I’m speaking with Fabio Parasecoli about his new book, Gastronativism: Food, Identity, Politics, at the Museum of the City of New York at a session chaired by Krishnendu Ray at 6:30 pm. Information is here and the ticketing link is here. This is a preview of the museum’s forthcoming exhibit, Food in New York: Bigger Than the Plate (opening September 16) and is co-presented by MOFAD (Museum of Food and Drink).
Weekend reading: food animal ethics
Christopher Schlottmann and Jeff Sebo. Food, Animals, and the Environment: An Ethical Approach. Routledge, 2018.
The authors are colleagues at NYU. They asked me for a blurb which, after reading this book, I was honored to do. Here’s what I said:
Schlottman and Sebo have produced an utterly superb analysis of the ethics of eating animals, brilliantly distinguished by crystal-clear thinking, accessible writing, and plenty of insight into values and sources of bias. Every eater will have much to learn from this book.
The book goes from theory to practice and takes on all of the tough ethical issues involved in food production, food consumption, and food activism (legal and illegal).
The authors’ approach is impressive:
We designed this book to provide readers with both the critical thinking tools and basic concepts and information necessary to analyze the many challenges and values concerning food, animals, and the environment. This includes explaining how to make clear and consistent arguments, how to assess the relationship between facts and values, how to assess the relationship between theory and practice, and how to think rigorously and systematically about the empirical impacts of food systems and the ethical questions that these impacts raise.
This is exactly what this book does.

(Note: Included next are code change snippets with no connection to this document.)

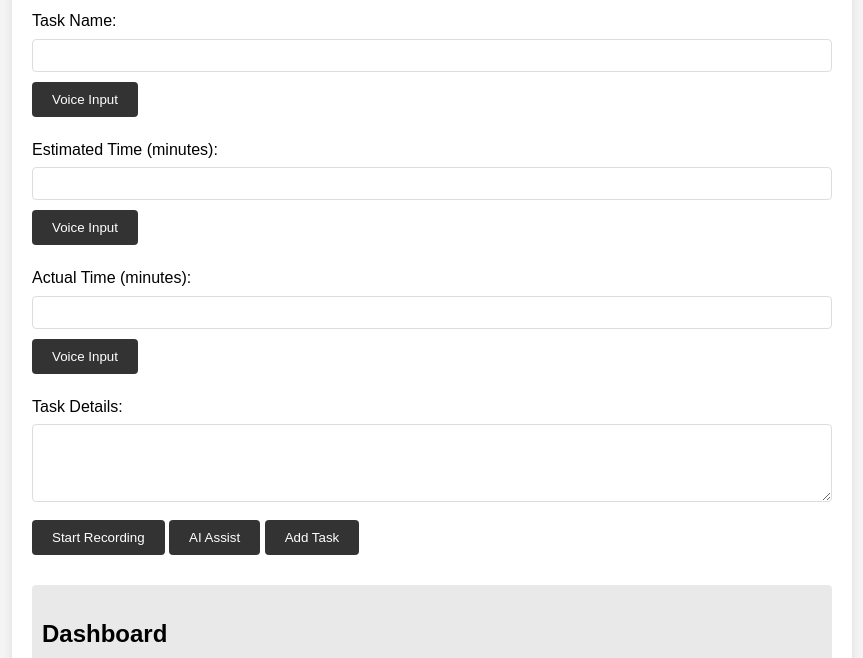
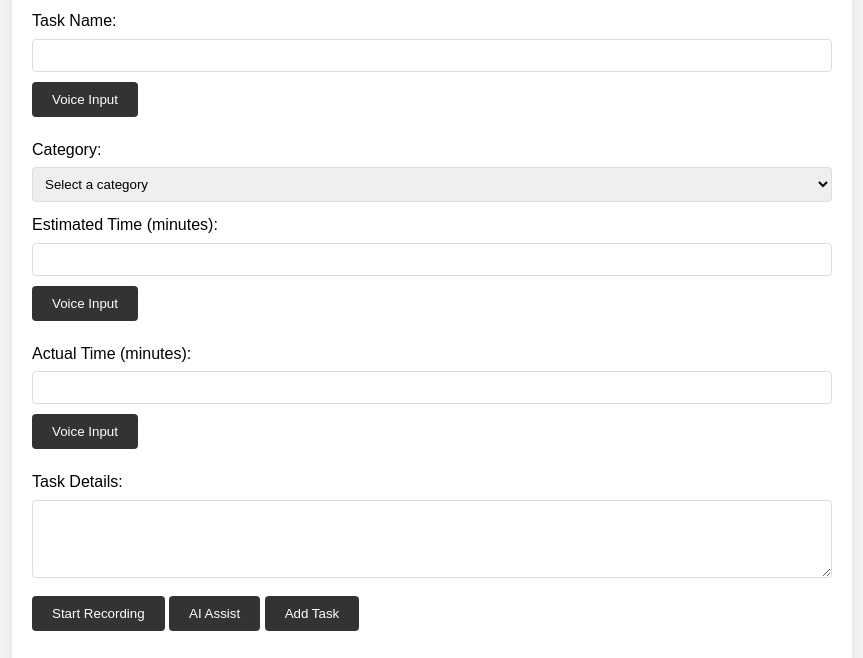
Before and after one commit to MedhaDC/Voice-to-text-try, a plain HTML site: page index.html in a window 1280 px wide. Shown: the part 126-784 px from the top of the page, without its empty margins (208-1071 px from the left). Drawn offline with Linux system fonts and the light colour scheme.

Commit message:
Update index.html

```diff
--- a/index.html
+++ b/index.html
@@ -28,7 +28,7 @@
       display: block;
       margin-top: 10px;
     }
-    input[type="text"], input[type="number"], textarea {
+    input[type="text"], input[type="number"], textarea, select {
       width: 100%;
       padding: 8px;
       margin-top: 5px;
@@ -65,6 +65,15 @@
       <input type="text" id="taskName" required>
       <button type="button" id="voiceTaskName">Voice Input</button>
 
+      <label for="category">Category:</label>
+      <select id="category" required>
+        <option value="">Select a category</option>
+        <option value="work">Work</option>
+        <option value="personal">Personal</option>
+        <option value="study">Study</option>
+        <option value="other">Other</option>
+      </select>
+
       <label for="estimatedTime">Estimated Time (minutes):</label>
       <input type="number" id="estimatedTime" required>
       <button type="button" id="voiceEstimatedTime">Voice Input</button>
@@ -96,11 +105,12 @@
     document.getElementById('taskForm').addEventListener('submit', function(e) {
       e.preventDefault();
       const taskName = document.getElementById('taskName').value;
+      const category = document.getElementById('category').value;
       const estimatedTime = parseInt(document.getElementById('estimatedTime').value);
       const actualTime = parseInt(document.getElementById('actualTime').value);
       const taskDetails = document.getElementById('taskDetails').value;
 
-      tasks.push({ taskName, estimatedTime, actualTime, taskDetails });
+      tasks.push({ taskName, category, estimatedTime, actualTime, taskDetails });
       updateDashboard();
       this.reset();
     });
```
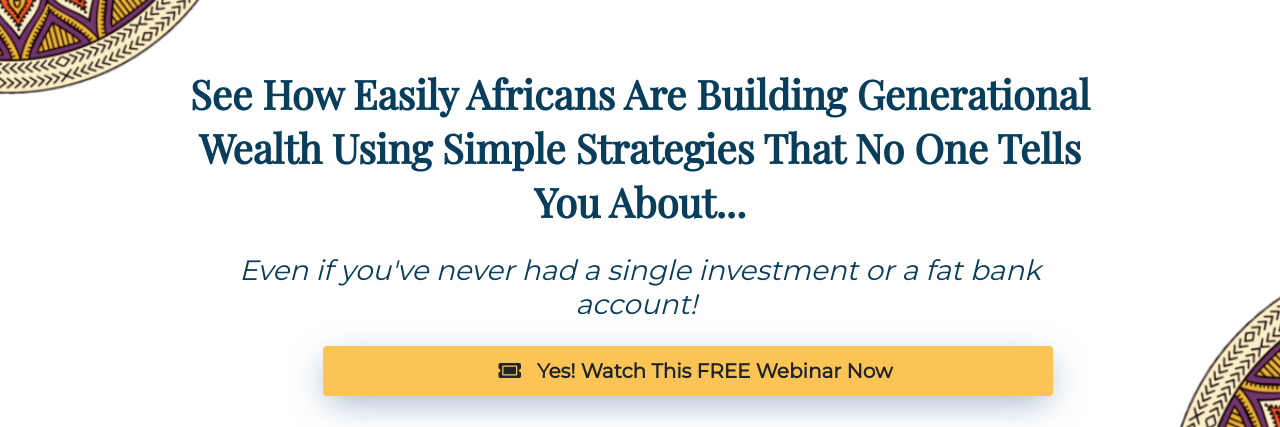
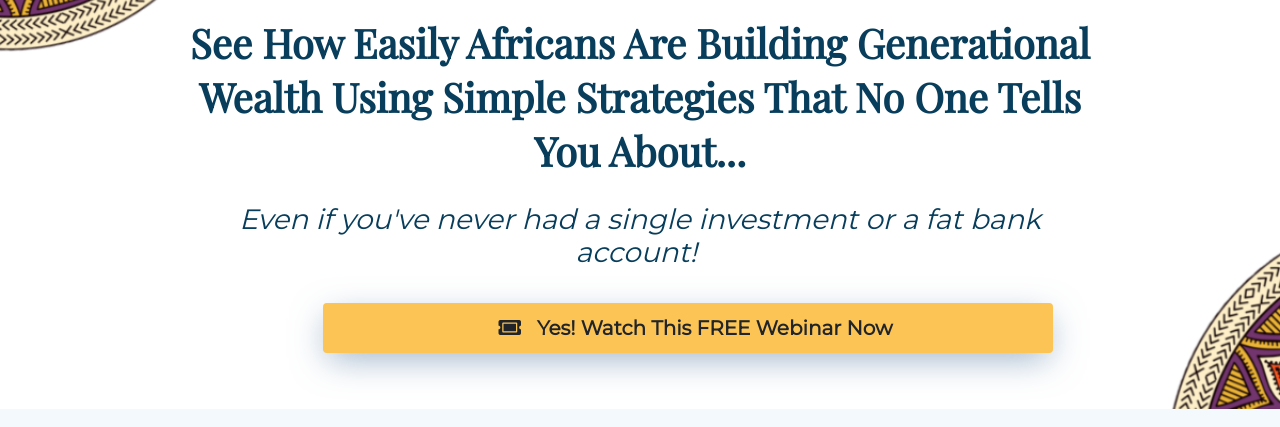
Before and after one commit to waruingugi/africaspocket, a plain HTML site: page index.html in a window 1280 px wide. Shown: the part 82-509 px from the top of the page. Drawn offline with nearby package versions, Linux system fonts and the light colour scheme.

Commit message:
Reduce intro section height

```diff
--- a/assets/css/styles.css
+++ b/assets/css/styles.css
@@ -5,16 +5,6 @@
 @media (min-width: 992px) {
   #navbar-logo {
     width: 15%;
-  }
-}
-
-#intro {
-  /*height: 90vh;*/
-}
-
-@media (min-width: 576px) {
-  #intro {
-    height: 60vh;
   }
 }
 
--- a/index.html
+++ b/index.html
@@ -14,7 +14,7 @@
 </head>
 
 <body>
-    <section id="top-section" class="py-4">
+    <section id="top-section">
         <section id="navigation">
             <nav class="navbar navbar-light navbar-expand-md">
                 <div class="container-fluid"><img id="navbar-logo" class="img-thumbnail" src="assets/img/africaspocket_logo.png"></div>
@@ -29,7 +29,7 @@
                     </div>
                 </div>
                 <div class="row justify-content-center">
-                    <div class="col-md-8 offset-md-1"><a class="btn active btn-block btn-preffered" role="button"><i class="fas fa-ticket-alt px-3"></i><strong>Yes! Watch This FREE Webinar Now</strong></a></div>
+                    <div class="col-md-8 offset-md-1"><a class="btn active btn-block btn-preffered my-2" role="button"><i class="fas fa-ticket-alt px-3"></i><strong>Yes! Watch This FREE Webinar Now</strong></a></div>
                 </div>
             </div>
         </section>
```
Also changed, not shown: 1 other file.
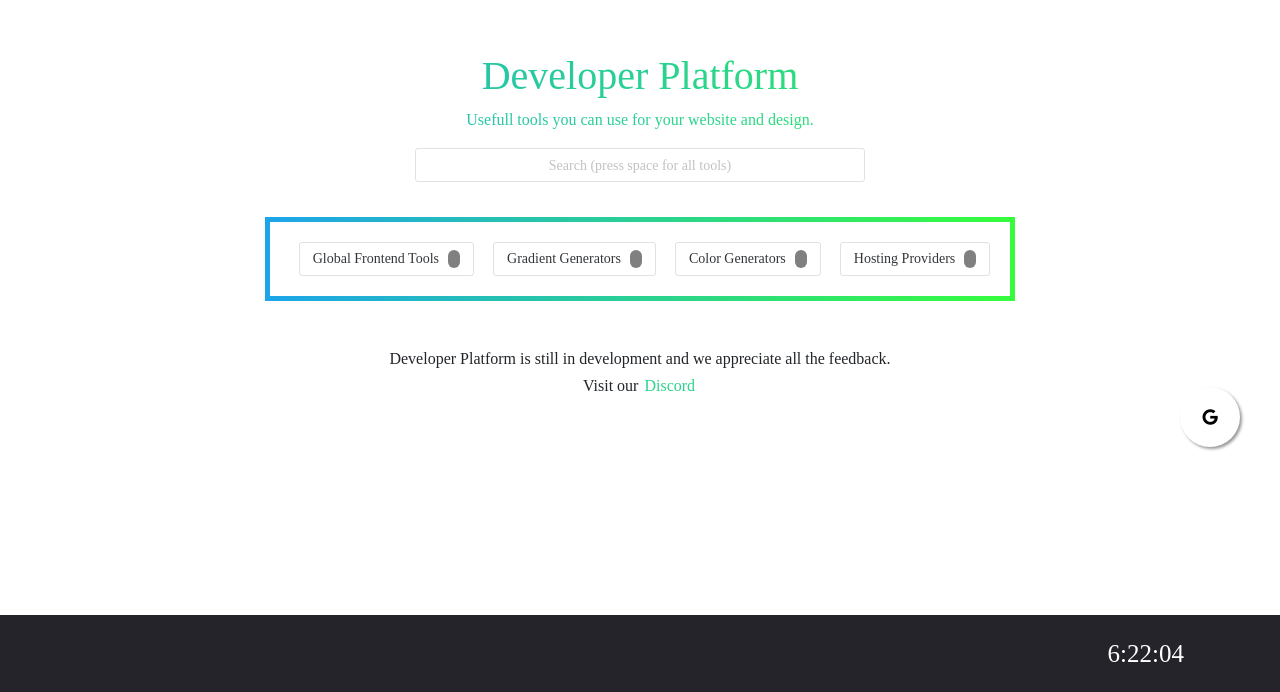
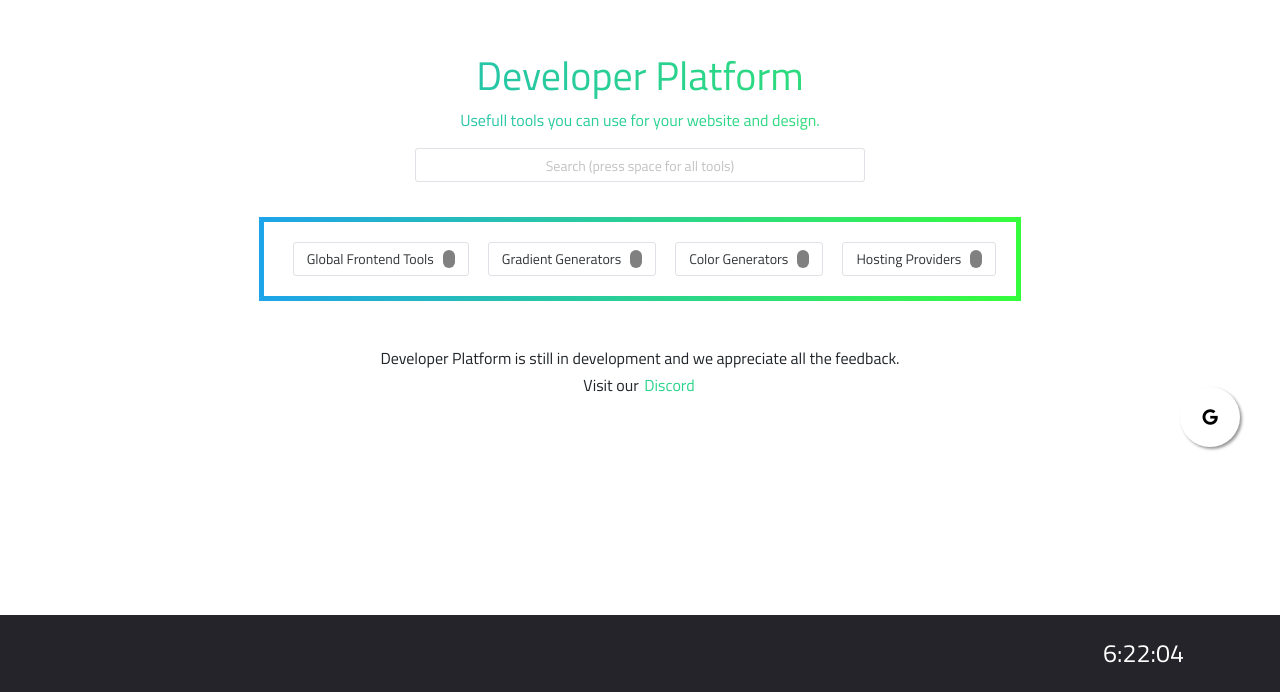
Before and after one commit to JarneStaalPXL/DeveloperPlatform, a Vue app: page / in a window 1280 px wide. Shown: the part 108-800 px from the top of the page. Built offline with nearby package versions, Linux system fonts and the light colour scheme; no server answers; a web font is replaced by a local one.

Commit message:
font change

```diff
--- a/public/index.html
+++ b/public/index.html
@@ -16,6 +16,7 @@
       rel="stylesheet"
       href="//cdnjs.cloudflare.com/ajax/libs/highlight.js/11.5.1/styles/default.min.css"
     />
+    <link href="https://fonts.googleapis.com/css2?family=Titillium+Web&display=swap" rel="stylesheet">
     <link
       href="https://fonts.googleapis.com/css2?family=Poppins:wght@300&display=swap"
       rel="stylesheet"
--- a/src/App.vue
+++ b/src/App.vue
@@ -316,7 +316,9 @@
 
 * {
   // font-family: "Poppins", sans-serif;
+
   font-family: "DynaPuff", cursive;
+  font-family: "Titillium Web", sans-serif;
   //Set cursor image
   // cursor: url("./assets/cursor.svg"), default;
 }
```
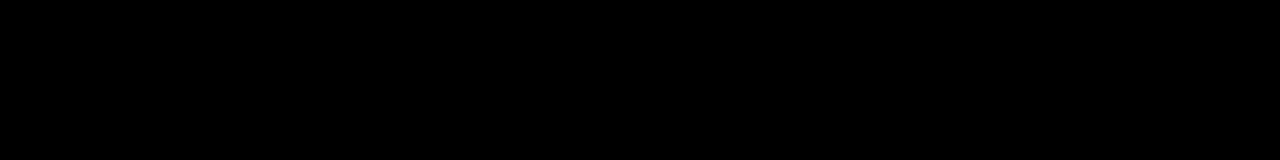
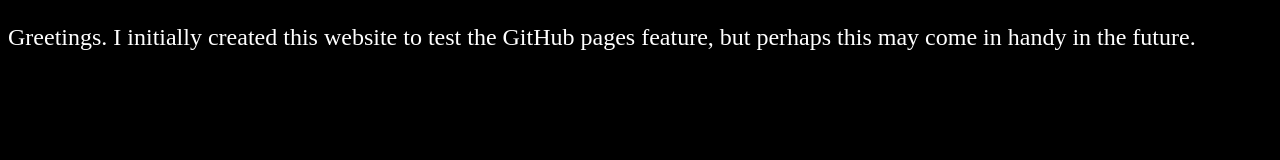
Before and after one commit to Celian4862/Celian4862, a plain HTML site: page index.html in a window 1280 px wide. Drawn offline with Linux system fonts and the light colour scheme.

Commit message:
Forgot to change the text colour to white.

```diff
--- a/index.html
+++ b/index.html
@@ -5,6 +5,8 @@
         <style>
             body {
                 background-color: black;
+                color: white;
+                font-size: 3vh;
             }
         </style>
     </head>
```
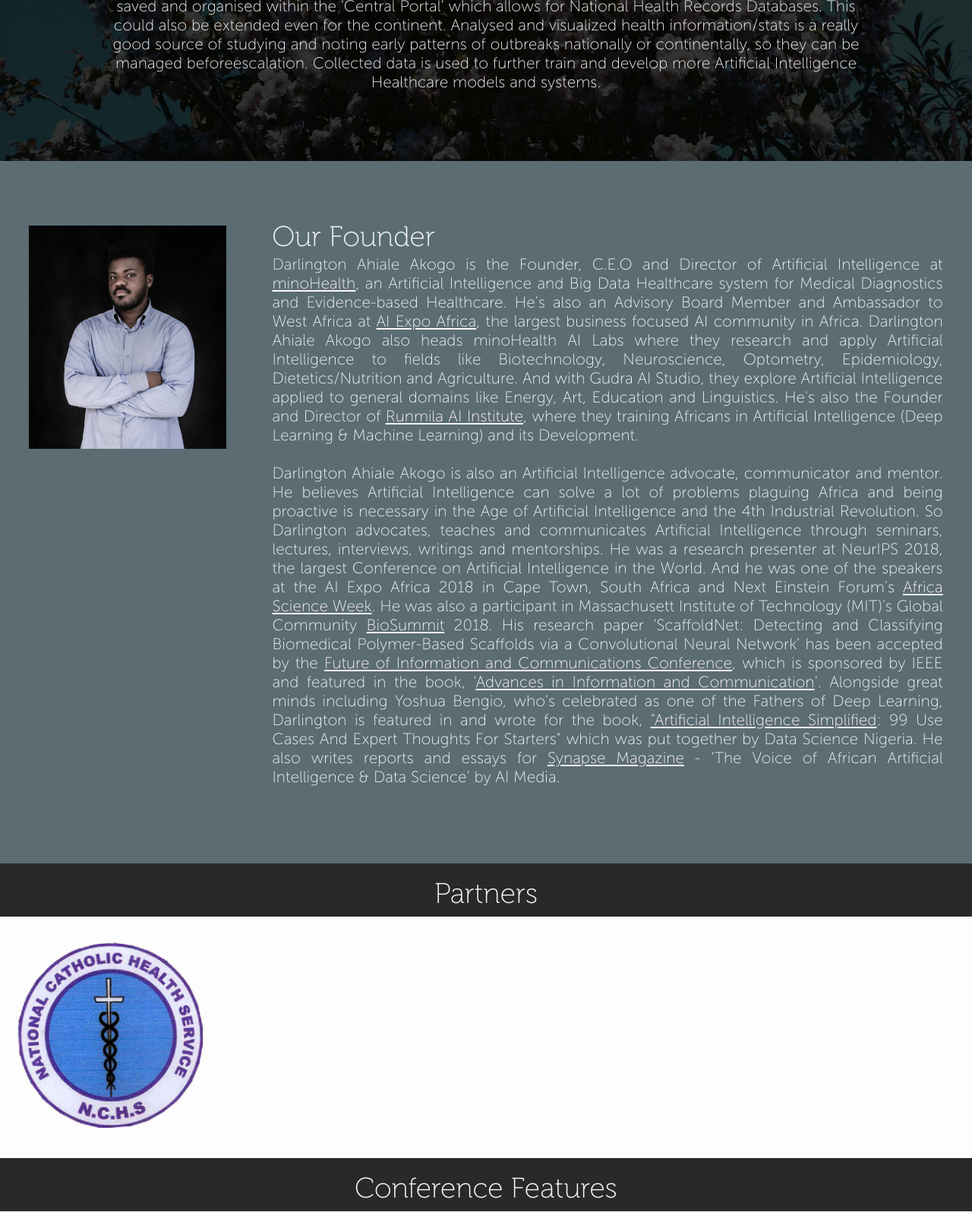
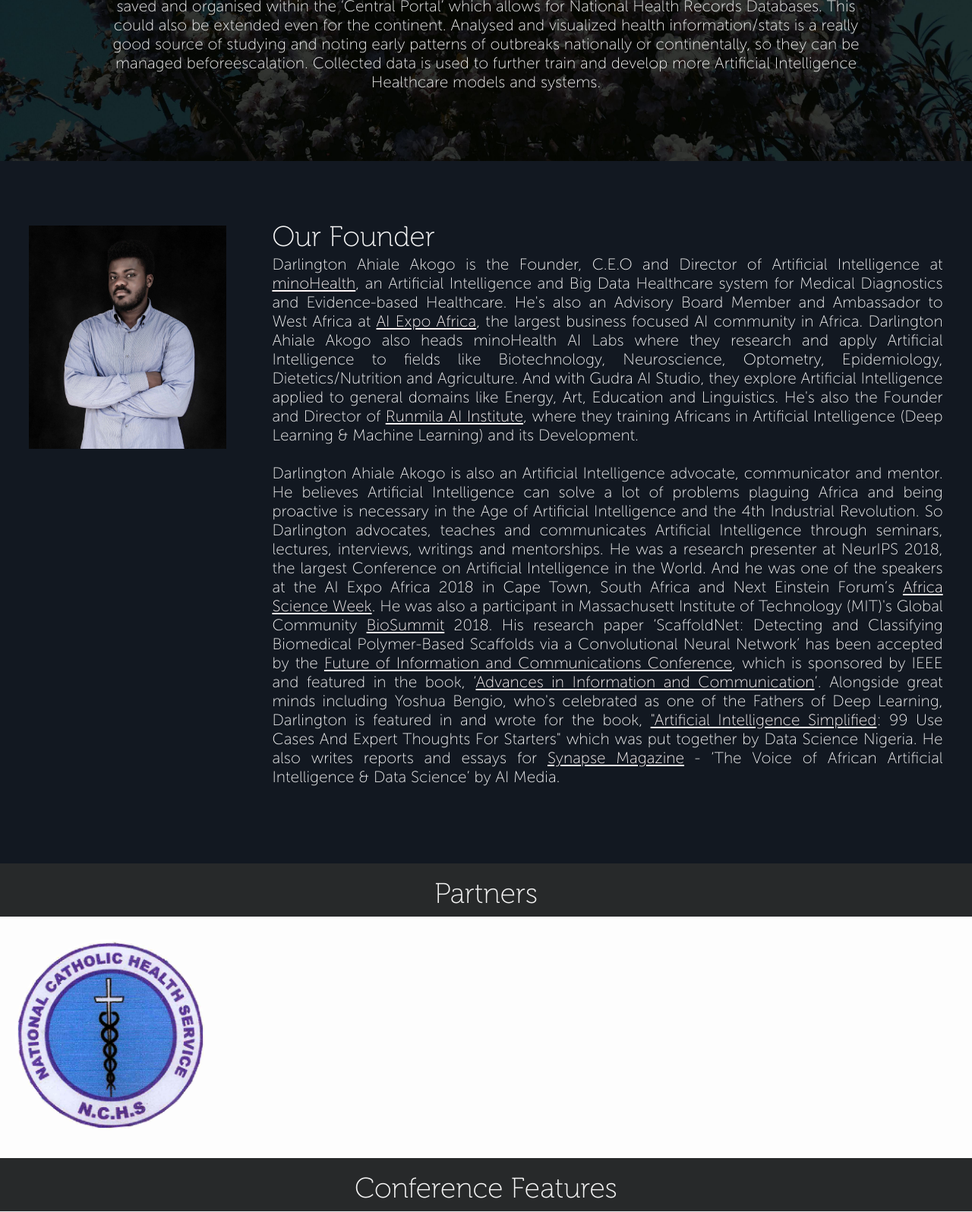
Before and after one commit to darlingtinho/darlingtinho.github.io, a PHP site: page / in a window 1280 px wide. Shown: the part 1165-2761 px from the top of the page at 76% size. Run offline with PHP 8.4, Linux system fonts and the light colour scheme.

Commit message:
Add files via upload

```diff
--- a/CSS/style.css
+++ b/CSS/style.css
@@ -160,7 +160,7 @@ p {width:100%; text-align:center;}
 
 #founder-div {
 	width:100%;
-	background-color:#5B6C73;
+	background-color:#121821;
 	overflow:visible;
 	}
 
```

Whether or not you choose to eat animal foods (and I do), the environmental, health, and moral issues raised by animal agriculture deserve serious discussion. They get that discussion here.